Read this report in Times of Malta of a court decision ordering the state to pay compensation to the owners of a warehouse that rented it out in 1976 and have since collected a pittance in rent until the tenant stopped paying them.

As a result of 1979 laws, that still needed to take into account the risk of homelessness because of the damage of World War II, landlords were not allowed to revise the rent to market realities and couldn’t even evict the tenant when they stopped paying. 2009 laws made slight adjustments but nowhere near enough.

The court’s decision found the law to be a breach of rights.

As the report points out this is no surprise. There is a long list of identical court decisions by Maltese courts guided by the European Court of Human Rights that has ruled many times on this specifically Maltese issue.

The fact that people in identical situations are forced to go to court to get a decision identical to many others before it, is an aggravation of the injustice they suffer.

The Venice Commission’s 2018 proposals to the government pushed for the application of the “erga omnes” principle. That’s the principle that once a decision is taken on a set of circumstances that decision would apply “to all” cases with the same set of circumstances. The government said no. And probably they were saying no precisely for these situations that have amounted to an ever-growing cancer we’ve been living with for decades.

What do landlords who think of pursuing their rights need to do today? They need to hire a lawyer and open a case in court. They will be faced by lawyers for the government who will actively seek to undermine their case, to challenge their ownership, or their right to complain. They will spend years fighting this until, inevitably, a court finds they are right. If they haven’t been collecting rent they are then sent to another court to commence the process of asking for eviction.

In simple terms the state does everything in its power to discourage them and to prevent them from accessing their rights.

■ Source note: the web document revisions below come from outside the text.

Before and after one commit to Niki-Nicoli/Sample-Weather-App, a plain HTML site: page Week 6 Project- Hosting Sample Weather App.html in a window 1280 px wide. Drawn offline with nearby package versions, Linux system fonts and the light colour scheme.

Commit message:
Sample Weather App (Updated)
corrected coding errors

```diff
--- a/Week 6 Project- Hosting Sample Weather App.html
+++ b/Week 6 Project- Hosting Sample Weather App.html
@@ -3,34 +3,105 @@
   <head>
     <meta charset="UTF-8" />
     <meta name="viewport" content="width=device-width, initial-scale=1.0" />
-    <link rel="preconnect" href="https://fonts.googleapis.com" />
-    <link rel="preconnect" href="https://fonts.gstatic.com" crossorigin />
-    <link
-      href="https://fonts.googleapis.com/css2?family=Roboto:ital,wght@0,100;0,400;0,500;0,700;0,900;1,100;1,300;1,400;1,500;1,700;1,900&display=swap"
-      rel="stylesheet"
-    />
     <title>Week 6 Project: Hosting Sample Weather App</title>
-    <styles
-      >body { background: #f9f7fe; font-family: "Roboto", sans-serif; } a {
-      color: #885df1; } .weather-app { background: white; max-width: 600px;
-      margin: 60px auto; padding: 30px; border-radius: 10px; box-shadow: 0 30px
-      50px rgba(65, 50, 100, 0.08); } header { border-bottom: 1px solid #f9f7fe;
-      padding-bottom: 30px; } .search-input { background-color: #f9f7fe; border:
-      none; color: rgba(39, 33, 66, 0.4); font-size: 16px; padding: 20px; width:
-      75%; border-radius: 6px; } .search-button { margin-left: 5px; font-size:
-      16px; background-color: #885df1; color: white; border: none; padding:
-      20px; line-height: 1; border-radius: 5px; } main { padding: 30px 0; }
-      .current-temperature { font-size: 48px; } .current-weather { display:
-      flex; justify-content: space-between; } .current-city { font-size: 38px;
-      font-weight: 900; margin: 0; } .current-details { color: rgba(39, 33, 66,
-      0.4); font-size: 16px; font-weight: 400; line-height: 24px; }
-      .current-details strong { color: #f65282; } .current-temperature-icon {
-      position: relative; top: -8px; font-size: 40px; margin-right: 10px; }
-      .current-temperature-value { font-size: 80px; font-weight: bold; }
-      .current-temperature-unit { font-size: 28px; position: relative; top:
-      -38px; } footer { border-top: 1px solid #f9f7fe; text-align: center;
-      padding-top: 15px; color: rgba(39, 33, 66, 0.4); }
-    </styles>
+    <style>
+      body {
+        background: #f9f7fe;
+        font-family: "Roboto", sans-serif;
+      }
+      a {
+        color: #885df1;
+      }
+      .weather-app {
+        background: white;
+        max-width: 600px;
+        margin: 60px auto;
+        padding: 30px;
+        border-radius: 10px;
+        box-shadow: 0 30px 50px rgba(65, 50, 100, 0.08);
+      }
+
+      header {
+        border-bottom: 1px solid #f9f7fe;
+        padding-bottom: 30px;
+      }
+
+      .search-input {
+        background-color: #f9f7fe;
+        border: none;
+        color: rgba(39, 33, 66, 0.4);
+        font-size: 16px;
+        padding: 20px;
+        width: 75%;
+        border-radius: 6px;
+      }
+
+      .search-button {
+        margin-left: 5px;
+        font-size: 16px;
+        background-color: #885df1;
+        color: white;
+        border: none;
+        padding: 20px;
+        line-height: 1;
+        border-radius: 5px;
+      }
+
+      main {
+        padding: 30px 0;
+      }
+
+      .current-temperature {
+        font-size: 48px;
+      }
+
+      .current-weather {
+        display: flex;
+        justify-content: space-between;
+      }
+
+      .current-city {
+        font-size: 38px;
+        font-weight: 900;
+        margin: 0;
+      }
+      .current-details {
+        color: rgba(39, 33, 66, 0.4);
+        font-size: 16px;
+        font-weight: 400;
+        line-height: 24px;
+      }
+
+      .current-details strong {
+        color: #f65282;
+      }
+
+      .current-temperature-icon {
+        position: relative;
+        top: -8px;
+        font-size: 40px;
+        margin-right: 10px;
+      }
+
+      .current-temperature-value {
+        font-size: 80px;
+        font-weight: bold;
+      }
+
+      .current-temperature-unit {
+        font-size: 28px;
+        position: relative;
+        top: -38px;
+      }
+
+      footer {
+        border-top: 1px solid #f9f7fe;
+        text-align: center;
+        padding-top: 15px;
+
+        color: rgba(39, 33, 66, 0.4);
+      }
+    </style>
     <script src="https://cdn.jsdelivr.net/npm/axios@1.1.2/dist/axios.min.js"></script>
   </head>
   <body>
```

That in itself is a breach of rights.

What can the government do? What it should.

There’s a clear budgetary limitation to address this. If all landlords were to be instantly compensated overnight, the country would go bankrupt and that benefits nobody.

But the state can do a number of things that address the horrible breach of fundamental rights it is currently perpetrating.

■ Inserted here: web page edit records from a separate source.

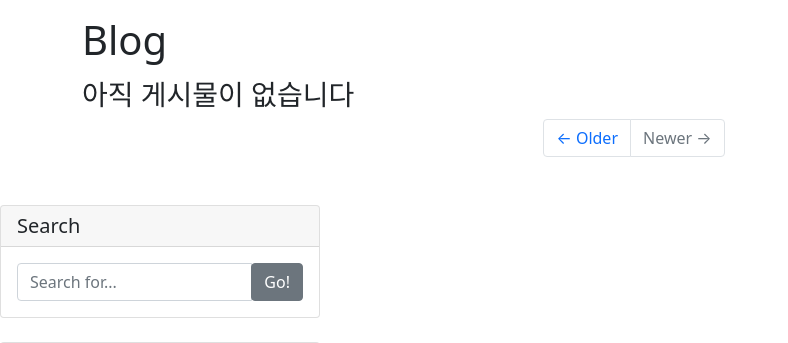
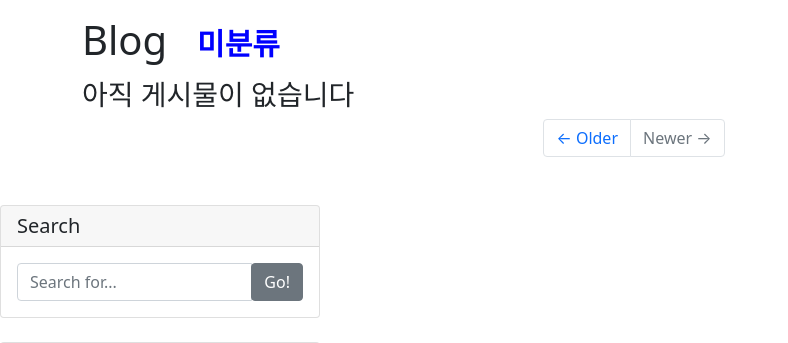
Before and after one commit to JaeGeunBang/django_web_project, a Django app: page /blog/category/no_category/ in a window 1280 px wide. Shown: the part 56-399 px from the top of the page, without its empty margins (0-788 px from the left). Run offline with Django 3.2, Linux system fonts and the light colour scheme; data that the repository does not hold is empty; some libraries are stand-ins or nearby versions.

Commit message:
category, tag 색깔 입히기

```diff
--- a/backend/blog/templates/blog/post_detail.html
+++ b/backend/blog/templates/blog/post_detail.html
@@ -7,9 +7,9 @@
 {% block main_area %}
   <div id="post-area">
     {% if post.category %}
-      <span class="badge badge-secondary float-right">{{ post.category}}</span>
+      <span style="color:red" class="badge badge-secondary float-right">{{ post.category}}</span>
     {% else %}
-      <span class="badge badge-secondary float-right">미분류</span>
+      <span style="color:red" class="badge badge-secondary float-right">미분류</span>
     {% endif %}
   <!-- Title -->
   <h1 class="mt-4"> {{ post.title }}</h1>
@@ -39,7 +39,7 @@
   {% if post.tags.exists %}
     <i class="fas fa-tags"></i>
     {% for tag in post.tags.iterator %}
-      <a href="{{ tag.get_absolute_url }}"><span class="badge badge-pill badge-light">{{ tag }}</span></a>
+      <a href="{{ tag.get_absolute_url }}"><span style="color:blue" class="badge badge-pill badge-light">{{ tag }}</span></a>
     {% endfor %}
     <br/>
     <br/>
--- a/backend/blog/templates/blog/post_list.html
+++ b/backend/blog/templates/blog/post_list.html
@@ -1,7 +1,7 @@
 {% extends 'blog/base.html' %}
 
 {% block main_area %}
-    <h1> Blog {% if category %} <span class="badge badge-secondary"> {{ category }} </span> {% endif %} </h1>
+    <h1> Blog {% if category %} <span style="color:blue" class="badge badge-secondary float-right"> {{ category }} </span> {% endif %} </h1>
     {% if post_list.exists %}
       {% for p in post_list %}
       <div class="card mb-4" id="post-{{ p.pk }}">
@@ -12,9 +12,9 @@
         {% endif %}
         <div class="card-body">
           {% if p.category %}
-            <span class="badge badge-secondary float-right">{{p.category}}</span>
+            <span style="color:red" class="badge badge-secondary float-right">{{ p.category }}</span>
           {% else %}
-            <span class="badge badge-secondary float-right">미분류</span>
+            <span style="color:red" class="badge badge-secondary float-right">미분류</span>
           {% endif %}
           <h2 class="card-title">{{ p.title }}</h2>
           {% if p.hook_text %}
@@ -23,9 +23,9 @@
           <p class="card-text">{{ p.content | truncatewords:20 }} </p>
 
           {% if p.tags.exists %}
-            <i class="fas fa-tags"></i>
+            <i style="color:red" class="fas fa-tags"></i>
             {% for tag in p.tags.iterator %}
-              <a href="{{ tag.get_absolute_url }}"><span class="badge badge-pill badge-light">{{ tag }}</span></a>
+              <a href="{{ tag.get_absolute_url }}"><span style="color:blue" class="badge badge-pill badge-light">{{ tag }}</span></a>
             {% endfor %}
             <br/>
             <br/>
```
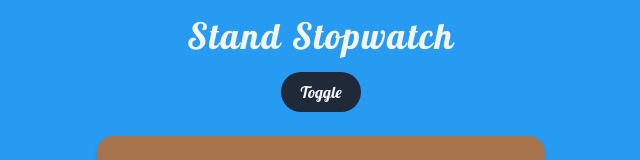
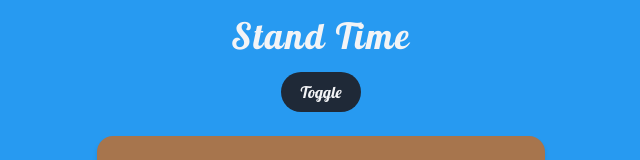
Before and after one commit to jakesmithdeveloper/stand-time, a React (Create React App) app: page / in a window 1280 px wide. Shown: the top 160 px of the page, without its empty margins (319-959 px from the left). Built offline with nearby package versions, Linux system fonts and the light colour scheme.

Commit message:
cleaned up div structure

```diff
--- a/public/index.html
+++ b/public/index.html
@@ -1,5 +1,5 @@
 <!DOCTYPE html>
-<html lang="en">
+<html lang="en" style="height: 100%">
   <head>
     <meta charset="utf-8" />
     <link rel="icon" href="%PUBLIC_URL%/favicon.ico" />
@@ -29,11 +29,11 @@
       work correctly both with client-side routing and a non-root public URL.
       Learn how to configure a non-root public URL by running `npm run build`.
     -->
-    <title>React App</title>
+    <title>Stand Time</title>
   </head>
-  <body>
+  <body style="height: 100%">
     <noscript>You need to enable JavaScript to run this app.</noscript>
-    <div id="root"></div>
+    <div style="height: 100%" id="root"></div>
     <!--
       This HTML file is a template.
       If you open it directly in the browser, you will see an empty page.
--- a/src/components/App.js
+++ b/src/components/App.js
@@ -1,5 +1,5 @@
 import React from "react";
-import { Router, Route } from "react-router-dom";
+import { Router, Route, Switch } from "react-router-dom";
 import { connect } from "react-redux";
 
 import MainTimers from "./MainTimers";
@@ -13,12 +13,15 @@ const App = (props) => {
   const renderMode = props.darkmode ? "dark" : "";
 
   return (
-    <div className={renderMode}>
-      <Router history={history}>
-        <Route path="/" exact component={MainTimers} />
-        <Route path="/sit" exact component={TimerPage} />
-        <Route path="/stand" exact component={TimerPage} />
-      </Router>
+    <div className={renderMode} style={{ height: "100%" }}>
+      <div className="dark:bg-gray-900 bg-blue-sea h-full">
+        <Router history={history}>
+          <Switch>
+            <Route path="/" exact component={MainTimers} />
+            <Route path="/time/:id" exact component={TimerPage} />
+          </Switch>
+        </Router>
+      </div>
     </div>
   );
 };
--- a/src/components/MainTimers.js
+++ b/src/components/MainTimers.js
@@ -6,14 +6,8 @@ import { toggleDarkmode } from "../actions";
 
 const MainTimers = (props) => {
   return (
-    <div>
-      <div
-        className="dark:bg-gray-900 bg-blue-sea flex flex-col items-center"
-        style={{ height: "100vh" }}
-      >
-        <h1 className="text-gray-100 text-4xl py-4 tracking-wider">
-          Stand Stopwatch
-        </h1>
+    <div className="flex flex-col items-center">
+      <h1 className="text-gray-100 text-4xl py-4 tracking-wider">Stand Time</h1>
       <button
         onClick={props.toggleDarkmode}
         className="text-gray-100 bg-gray-800 px-4 py-2 rounded-full w-20 dark:bg-blue-sea"
@@ -23,7 +17,6 @@ const MainTimers = (props) => {
       <Timer title="Sit" />
       <Timer title="Stand" />
     </div>
-    </div>
   );
 };
 
--- a/src/components/Timer.js
+++ b/src/components/Timer.js
@@ -8,7 +8,7 @@ import "../index.css";
 const Timer = ({ title }) => {
   return (
     <div
-      onClick={() => history.push(`/${title.toLowerCase()}`)}
+      onClick={() => history.push(`/time/${title.toLowerCase()}`)}
       className="bg-brown my-6 flex flex-col items-center rounded-2xl shadow-md max-w-md sm: w-10/12 dark:bg-gray-800"
     >
       <h1 className="text-5xl mt-6 mb-6 text-dark-font dark:text-gray-200">
--- a/src/components/TimerPage.js
+++ b/src/components/TimerPage.js
@@ -1,11 +1,19 @@
 import React from "react";
 
-const TimerPage = () => {
+import { connect } from "react-redux";
+
+const TimerPage = ({ mode }) => {
   return (
     <div>
-      <h1>Timer Page</h1>
+      <h1>{mode}</h1>
     </div>
   );
 };
 
-export default TimerPage;
+const mapStateToProps = (state, ownProps) => {
+  return {
+    mode: ownProps.match.params.id,
+  };
+};
+
+export default connect(mapStateToProps)(TimerPage);
```
Lines whose indentation alone changed are shown as unchanged.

The government can ask Parliament to legislate to recognise the rights of landlords who have been suffering from this for so many years.

On the basis of that recognition the government can draw up a scheme to allow landlords to apply for compensation attached to which the applicants would need to provide evidence of their rights. Administrative decisions on whether to recognise such rights would be subject to judicial review.

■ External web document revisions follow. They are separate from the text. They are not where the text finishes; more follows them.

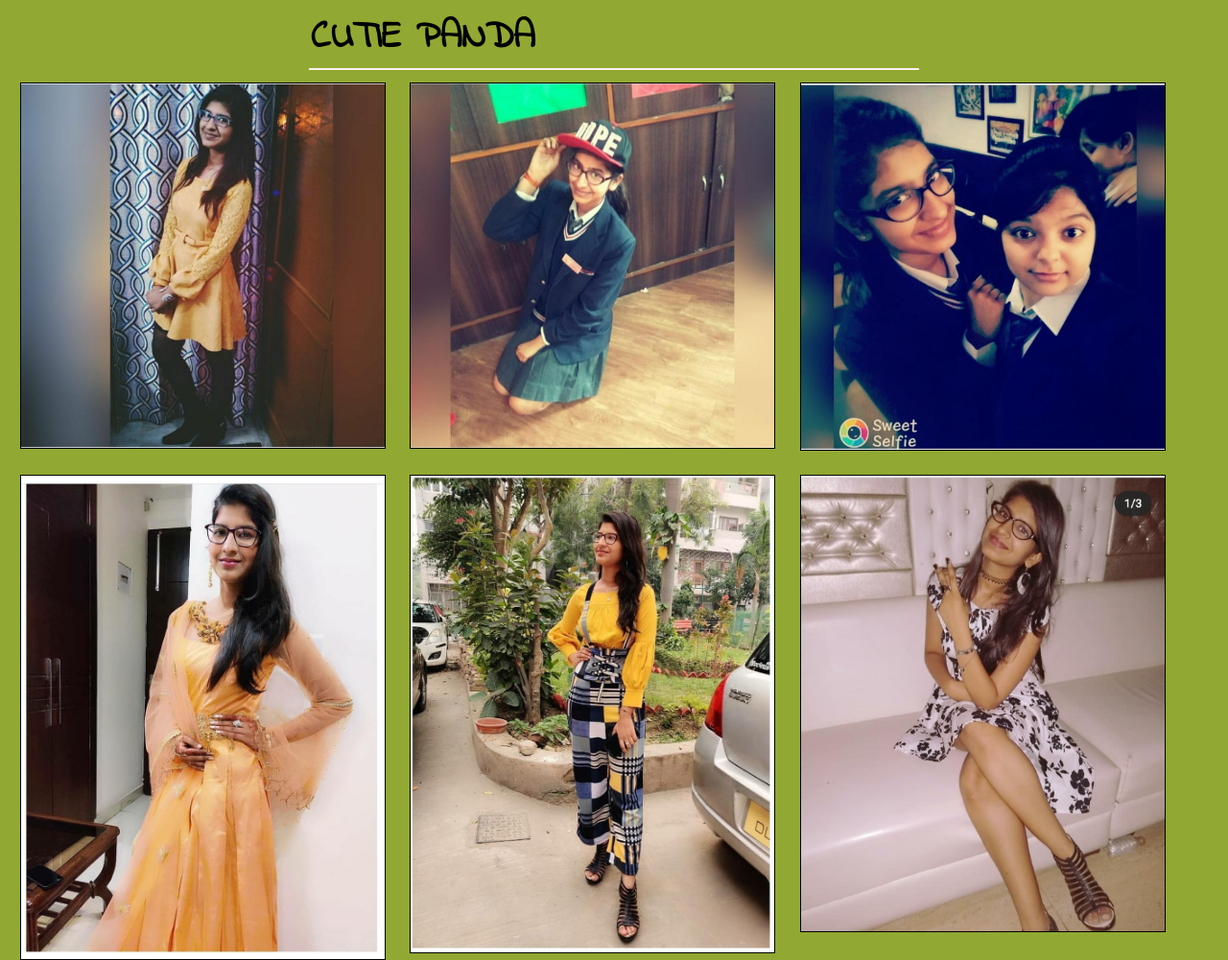
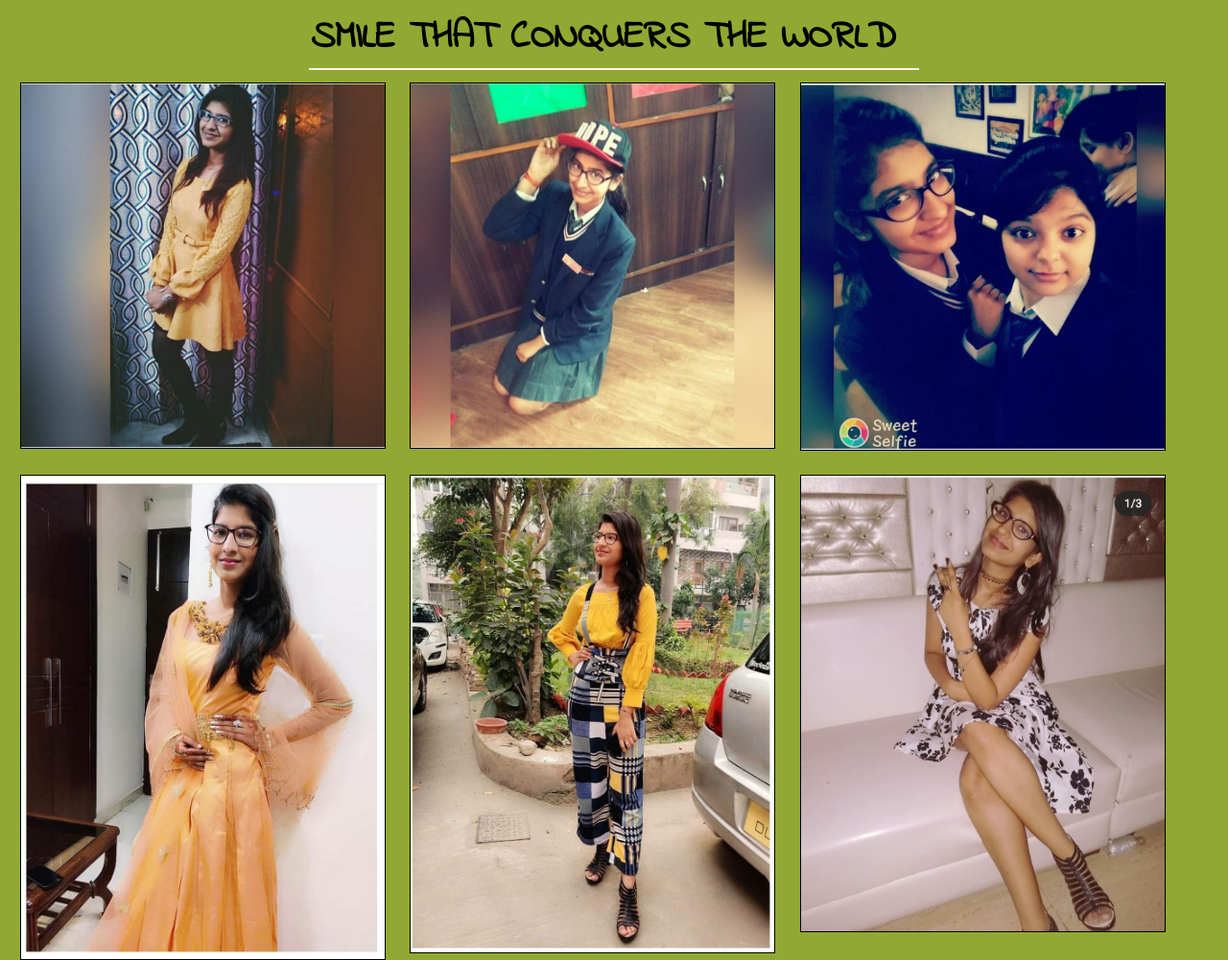
Before and after one commit to kartik7771/kartik7771.github.io, a plain HTML site: page index.html in a window 1280 px wide. Shown: the whole page at 96% size. Drawn offline with Linux system fonts and the light colour scheme.

Commit message:
Update index.html

```diff
--- a/index.html
+++ b/index.html
@@ -7,7 +7,7 @@
 </head>
 <body>
 
-<h3>CUTIE PANDA</h3>
+<h3>SMILE THAT CONQUERS THE WORLD</h3>
 
 <img src="https://kartik7771.github.io/images/2.jpg">
 <img src="https://kartik7771.github.io/images/3.jpg">
```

Once a right is recognised and entitlement to compensation conceded, the landlords would be paid in instalments over a reasonable period of time and within a reasonable budget allocated by the government for the purpose on a yearly basis.

It’s expensive but it’s fair.

This shouldn’t be seen as some tax-funded bounty paid to property owners. The term ‘landlords’ for these people on the wrong end of a rental agreement that predates 1979 are not the developing tycoons of today. In many cases they are people who have lost the value of their property over time nearly entirely to the point where they can no longer think of that property as theirs. If we were to apply the same levels of compensation that the courts have been ordering none of them are going to be turned into instant millionaires.

But it will serve to restore a balance of rights and it will amount to the honouring of the state’s obligation when the state decided in 1979 to protect and subsidise the lives of tenants.

There’s nothing wrong with the state intervening to protect tenants but if it is going to do that then the state should pay the subsidy, not rob it wholesale and for generations from a specific set of people, decades after they have any wealth to give, and exempting everyone else.

Surely if there’s a social obligation to protect vulnerable tenants that obligation belongs to every tax payer, not just to the tax-payers who happen to have owned the property in which the vulnerable tenants live.

The proper conduct of governance is to use tax-money fairly, reasonably, and to restore equity whenever possible. Equity is not just a principle that binds decisions of courts. It is also a principle that is binding on the executive, on government. Repeatedly the courts have ruled the legalised relationship between pre-1979 landlords and pre-1979 tenants as iniquitous. It is incumbent on the government to address that.